A cortisol test is used to help diagnose medical conditions that cause too much or too little cortisol. These conditions include disorders that affect the adrenal glands:
- Cushing’s syndrome is a disorder that happens when your body has too much cortisol over a long period of time.
- Addison disease is a condition in which your adrenal glands are damaged and can’t make enough cortisol.
- Secondary adrenal insufficiency is a condition in which your adrenal glands don’t make enough cortisol because your pituitary gland isn’t working properly.
Cortisol testing is also used to monitor treatment for these conditions.
You May Like: Estrogen Rich Food For Breast Enlargement
The Moderating Role Of Cortisol
Cortisol, like testosterone, is a steroid hormone. Cortisol is known primarily for its role in the physiological stress response via activation of the hypothalamicpituitaryadrenal axis . The HPA-axis consists of the series of communications between the hypothalamus and the pituitary and adrenal glands. When the hypothalamus receives information that there is a threat in the environment, it relays a signal via the pituitary gland to the adrenal gland, which releases cortisol, as well as other hormones such as epinephrine and norepinephrine. The resulting stress response causes physiological changes which include increased respiration, heart rate, blood pressure, and blood glucose levels. These changes are all intended to prime the organism to physically respond to the threat by facilitating fight or flight behaviors. Unlike the catecholamines , cortisol is able to pass through the bloodbrain barrier, making it the primary behavioral influence during active stress responses. As such, cortisol has been shown to have not only physiological effects, but psychological and behavioral effects as well.
R. Yehuda, in, 2007
Cortisol Levels: What Do They Mean
Levels of the hormone cortisol rise and fall naturally throughout the day.
Cortisol levels reach their lowest levels late at night usually around midnight. From there, levels begin to rise.
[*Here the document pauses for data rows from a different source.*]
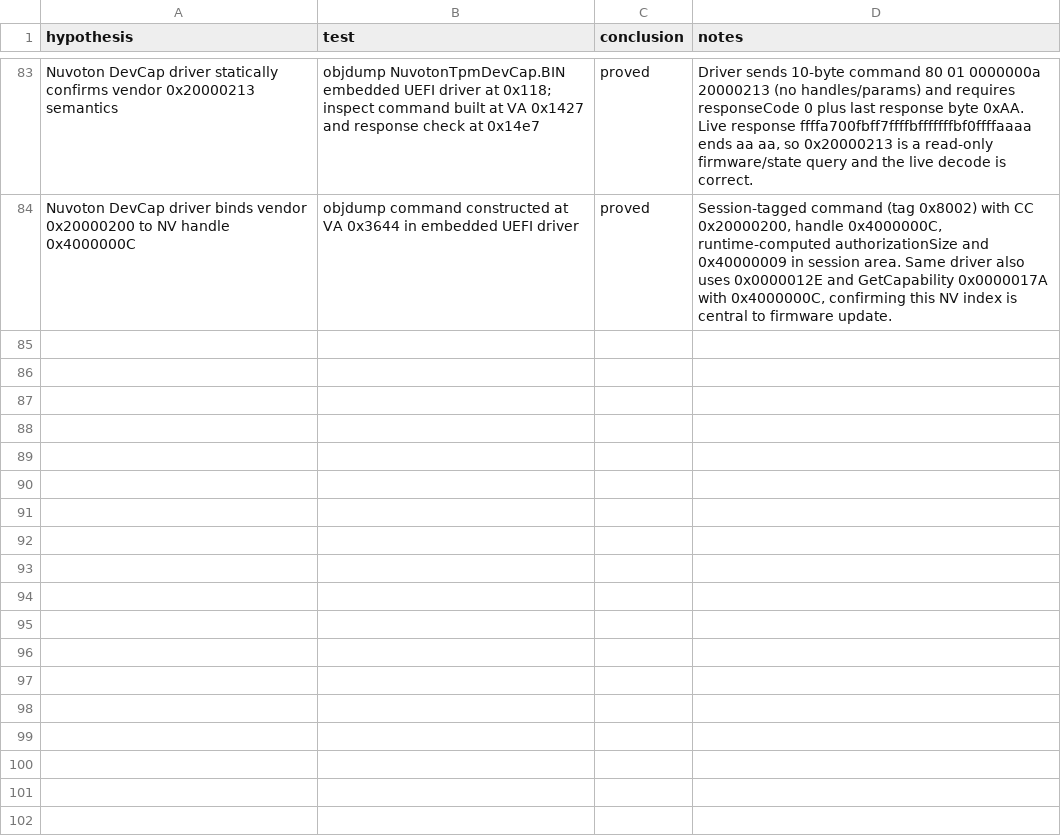
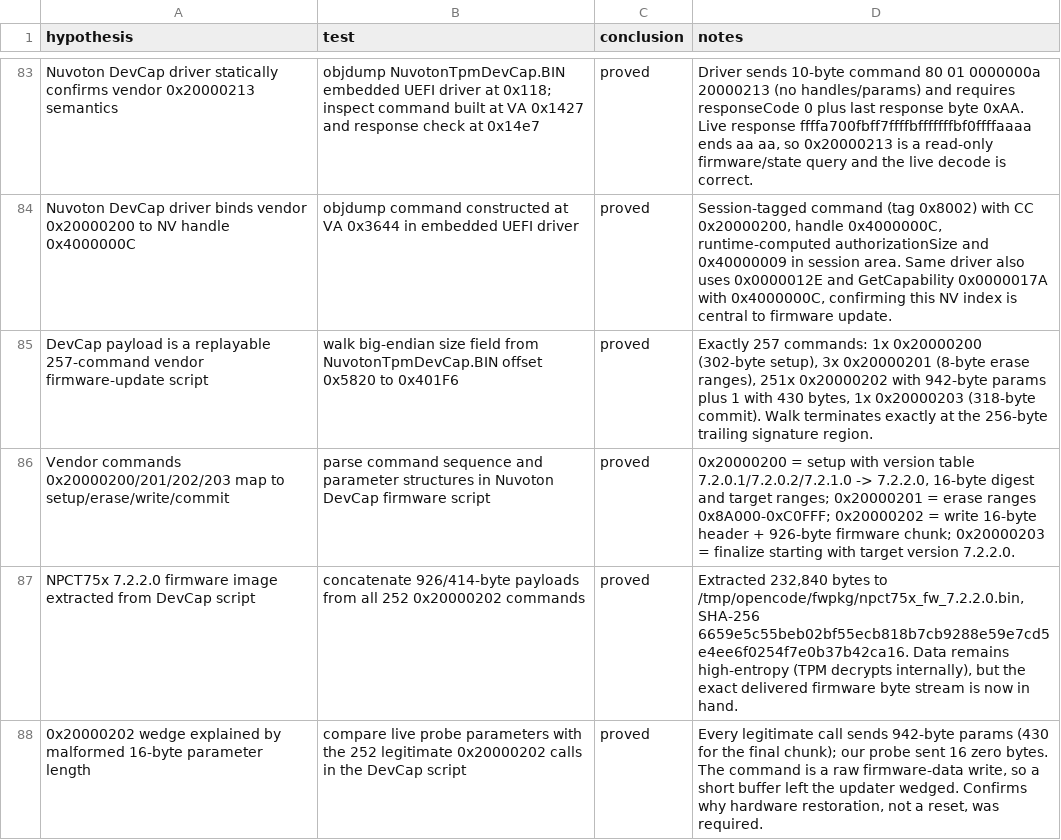
Before and after one commit to daedalus/npct75x-tpm-reverse-engineering, a CSV file: HYPOTHESES.csv, drawn as a sheet; only a part is shown, gaps mark what is left out.

Commit message:
Feat: Extract NPCT75x firmware stream from Nuvoton DevCap script

```diff
--- a/HYPOTHESES.csv
+++ b/HYPOTHESES.csv
@@ -84 +84,5 @@ Nuvoton DevCap driver statically confirms vendor 0x20000213 semantics,objdump Nu
 Nuvoton DevCap driver binds vendor 0x20000200 to NV handle 0x4000000C,objdump command constructed at VA 0x3644 in embedded UEFI driver,proved,"Session-tagged command (tag 0x8002) with CC 0x20000200, handle 0x4000000C, runtime-computed authorizationSize and 0x40000009 in session area. Same driver also uses 0x0000012E and GetCapability 0x0000017A with 0x4000000C, confirming this NV index is central to firmware update."
+DevCap payload is a replayable 257-command vendor firmware-update script,walk big-endian size field from NuvotonTpmDevCap.BIN offset 0x5820 to 0x401F6,proved,"Exactly 257 commands: 1x 0x20000200 (302-byte setup), 3x 0x20000201 (8-byte erase ranges), 251x 0x20000202 with 942-byte params plus 1 with 430 bytes, 1x 0x20000203 (318-byte commit). Walk terminates exactly at the 256-byte trailing signature region."
+Vendor commands 0x20000200/201/202/203 map to setup/erase/write/commit,parse command sequence and parameter structures in Nuvoton DevCap firmware script,proved,"0x20000200 = setup with version table 7.2.0.1/7.2.0.2/7.2.1.0 -> 7.2.2.0, 16-byte digest and target ranges; 0x20000201 = erase ranges 0x8A000-0xC0FFF; 0x20000202 = write 16-byte header + 926-byte firmware chunk; 0x20000203 = finalize starting with target version 7.2.2.0."
+NPCT75x 7.2.2.0 firmware image extracted from DevCap script,concatenate 926/414-byte payloads from all 252 0x20000202 commands,proved,"Extracted 232,840 bytes to /tmp/opencode/fwpkg/npct75x_fw_7.2.2.0.bin, SHA-256 6659e5c55beb02bf55ecb818b7cb9288e59e7cd5e4ee6f0254f7e0b37b42ca16. Data remains high-entropy (TPM decrypts internally), but the exact delivered firmware byte stream is now in hand."
+0x20000202 wedge explained by malformed 16-byte parameter length,compare live probe parameters with the 252 legitimate 0x20000202 calls in the DevCap script,proved,"Every legitimate call sends 942-byte params (430 for the final chunk); our probe sent 16 zero bytes. The command is a raw firmware-data write, so a short buffer left the updater wedged. Confirms why hardware restoration, not a reset, was required."
```
Also changed, not shown: 5 other files.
Cortisol reaches its highest level in the body early in the morning, peaking around 9 a.m., before beginning to decline again throughout the later day.
The pattern can change or become altered if people work irregular shifts or sleep a lot during the day. Diseases, including adrenal gland disorders, that affect the production or use of cortisol also can disrupt the normal pattern.
Adrenal gland disorders may arise when the adrenal glands produce too much or too little cortisol.
In Cushings syndrome, theres too much cortisol production, while adrenal insufficiency is marked by too little cortisol production.
Recommended Reading: How To Lower Cortisol Levels
The Cortisol Rhythm Plays To Its Own Tune
Aside from intermittent stressors that trigger the fight-or-flight response , did you know that your bodyâs cortisol production follows its own circadian rhythm?
Normal individuals with a healthy functioning cortisol rhythm have cortisol levels that reach their lowest point at midnight, followed by a build up overnight to peak first thing in the morning. Cortisol volume is typically high when you wake up and surges for 50-60% in the first 30-45 minutes after youâve awakened. This is called the cortisol awakening response .
The cortisol load then drops rapidly past this early morning spike before gradually declining throughout the day to reach its minimum level around bedtime so you can wind down and go to sleep.
Scientists call this everyday phenomenon the cortisol diurnal rhythm or cortisol circadian rhythm. If youâre wondering who is the conductor of this rhythm, the suprachiasmatic nucleus in the hypothalamus, which is also the principal circadian clock of the brain, acts as the catalyst for cortisol production via the HPA axis.
Across 24 hours, the normal range for healthy salivary cortisol levels looks like this:
- 7 a.m. to 9 a.m.: 100-750 ng/dL
- 3 p.m. to 5 p.m.:< 401 ng/dL
- 11 p.m. to 12 a.m.:< 100 ng/dL
If your cortisol test results exceed the bracketed values above, youâre likely facing an unhealthy cortisol surplus.